Records excerpted from a collection
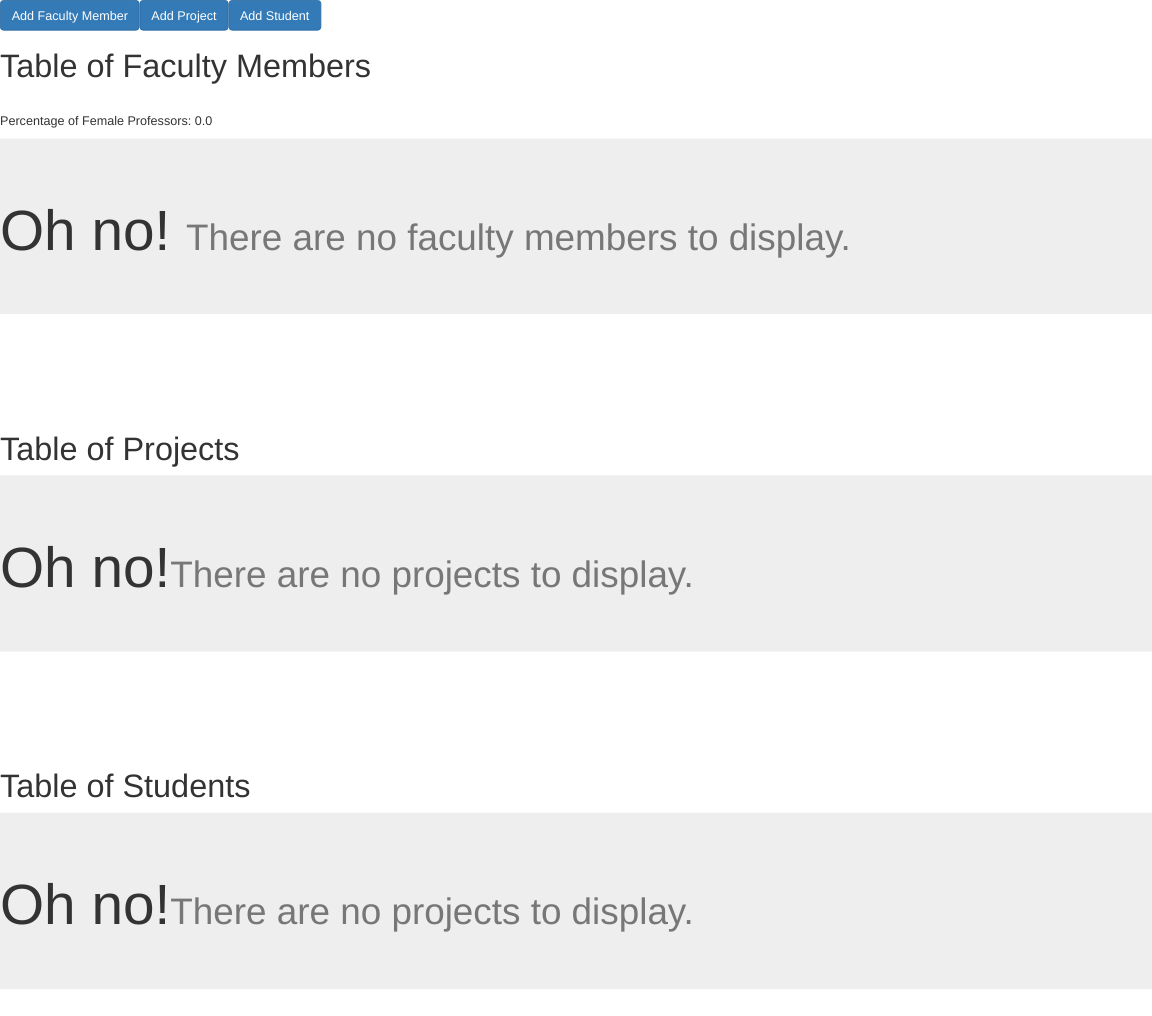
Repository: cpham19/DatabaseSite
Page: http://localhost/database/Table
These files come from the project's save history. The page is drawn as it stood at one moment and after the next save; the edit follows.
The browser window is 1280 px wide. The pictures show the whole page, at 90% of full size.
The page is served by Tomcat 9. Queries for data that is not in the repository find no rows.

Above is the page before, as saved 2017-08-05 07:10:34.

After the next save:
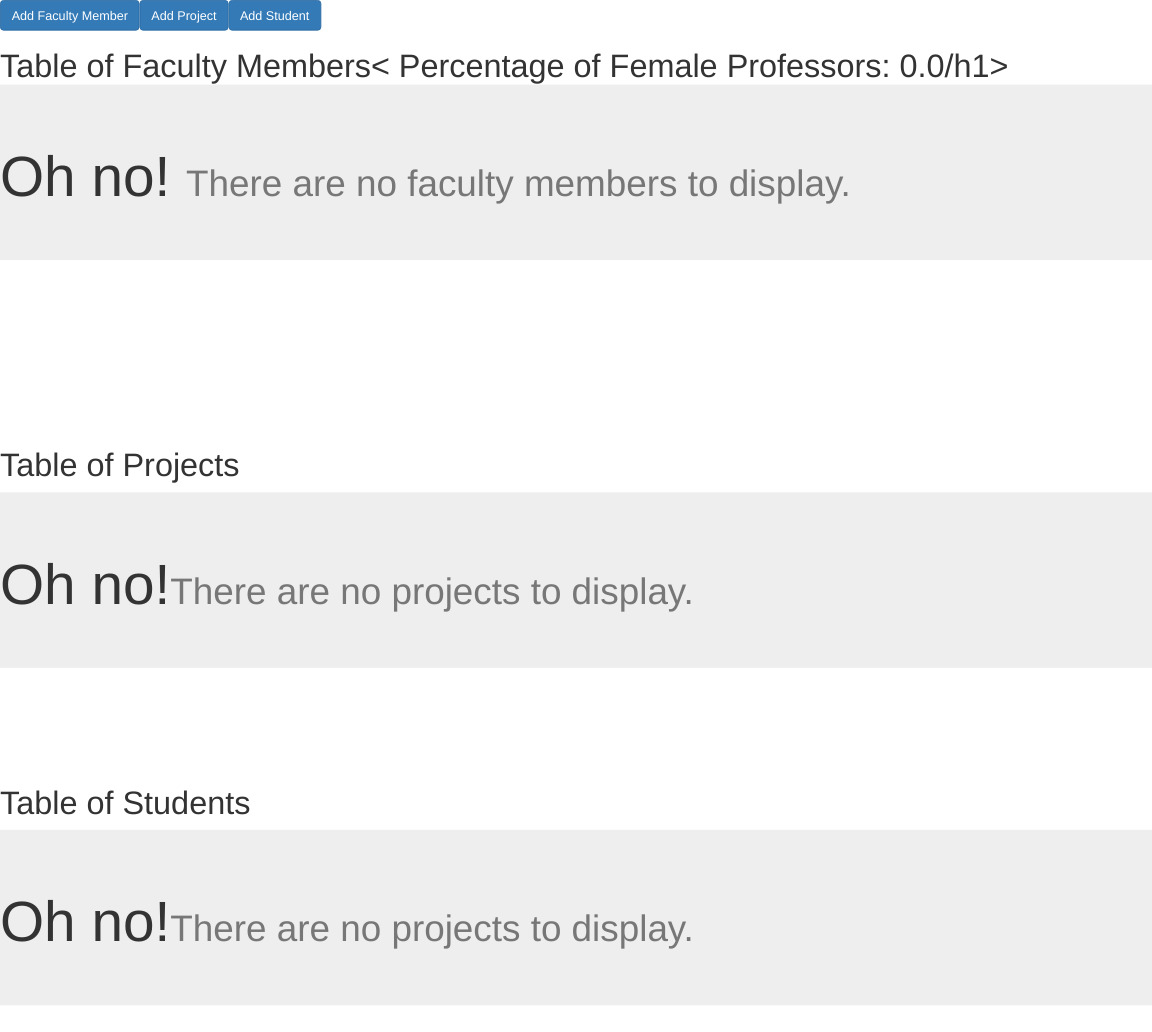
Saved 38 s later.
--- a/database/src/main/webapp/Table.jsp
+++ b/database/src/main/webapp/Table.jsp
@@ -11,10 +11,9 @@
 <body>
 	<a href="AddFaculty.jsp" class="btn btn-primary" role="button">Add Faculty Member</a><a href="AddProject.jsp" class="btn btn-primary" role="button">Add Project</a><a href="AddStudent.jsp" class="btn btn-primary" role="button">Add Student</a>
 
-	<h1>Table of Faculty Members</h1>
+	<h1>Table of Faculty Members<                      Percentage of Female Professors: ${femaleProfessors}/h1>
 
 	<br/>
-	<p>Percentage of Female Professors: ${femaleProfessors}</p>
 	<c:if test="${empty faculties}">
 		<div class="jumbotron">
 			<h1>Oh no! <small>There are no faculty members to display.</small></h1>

> [Requirement]
Please write out all the data word for word, but keep every picture out.

> [Answer box]
Repository: cpham19/DatabaseSite
Page: http://localhost/database/Table
These files come from the project's save history. The page is drawn as it stood at one moment and after the next save; the edit follows.
The browser window is 1280 px wide. The pictures show the whole page, at 90% of full size.
The page is served by Tomcat 9. Queries for data that is not in the repository find no rows.

Above is the page before, as saved 2017-08-05 07:10:34.

After the next save:
Saved 38 s later.
--- a/database/src/main/webapp/Table.jsp
+++ b/database/src/main/webapp/Table.jsp
@@ -11,10 +11,9 @@
 <body>
 	<a href="AddFaculty.jsp" class="btn btn-primary" role="button">Add Faculty Member</a><a href="AddProject.jsp" class="btn btn-primary" role="button">Add Project</a><a href="AddStudent.jsp" class="btn btn-primary" role="button">Add Student</a>
 
-	<h1>Table of Faculty Members</h1>
+	<h1>Table of Faculty Members<                      Percentage of Female Professors: ${femaleProfessors}/h1>
 
 	<br/>
-	<p>Percentage of Female Professors: ${femaleProfessors}</p>
 	<c:if test="${empty faculties}">
 		<div class="jumbotron">
 			<h1>Oh no! <small>There are no faculty members to display.</small></h1>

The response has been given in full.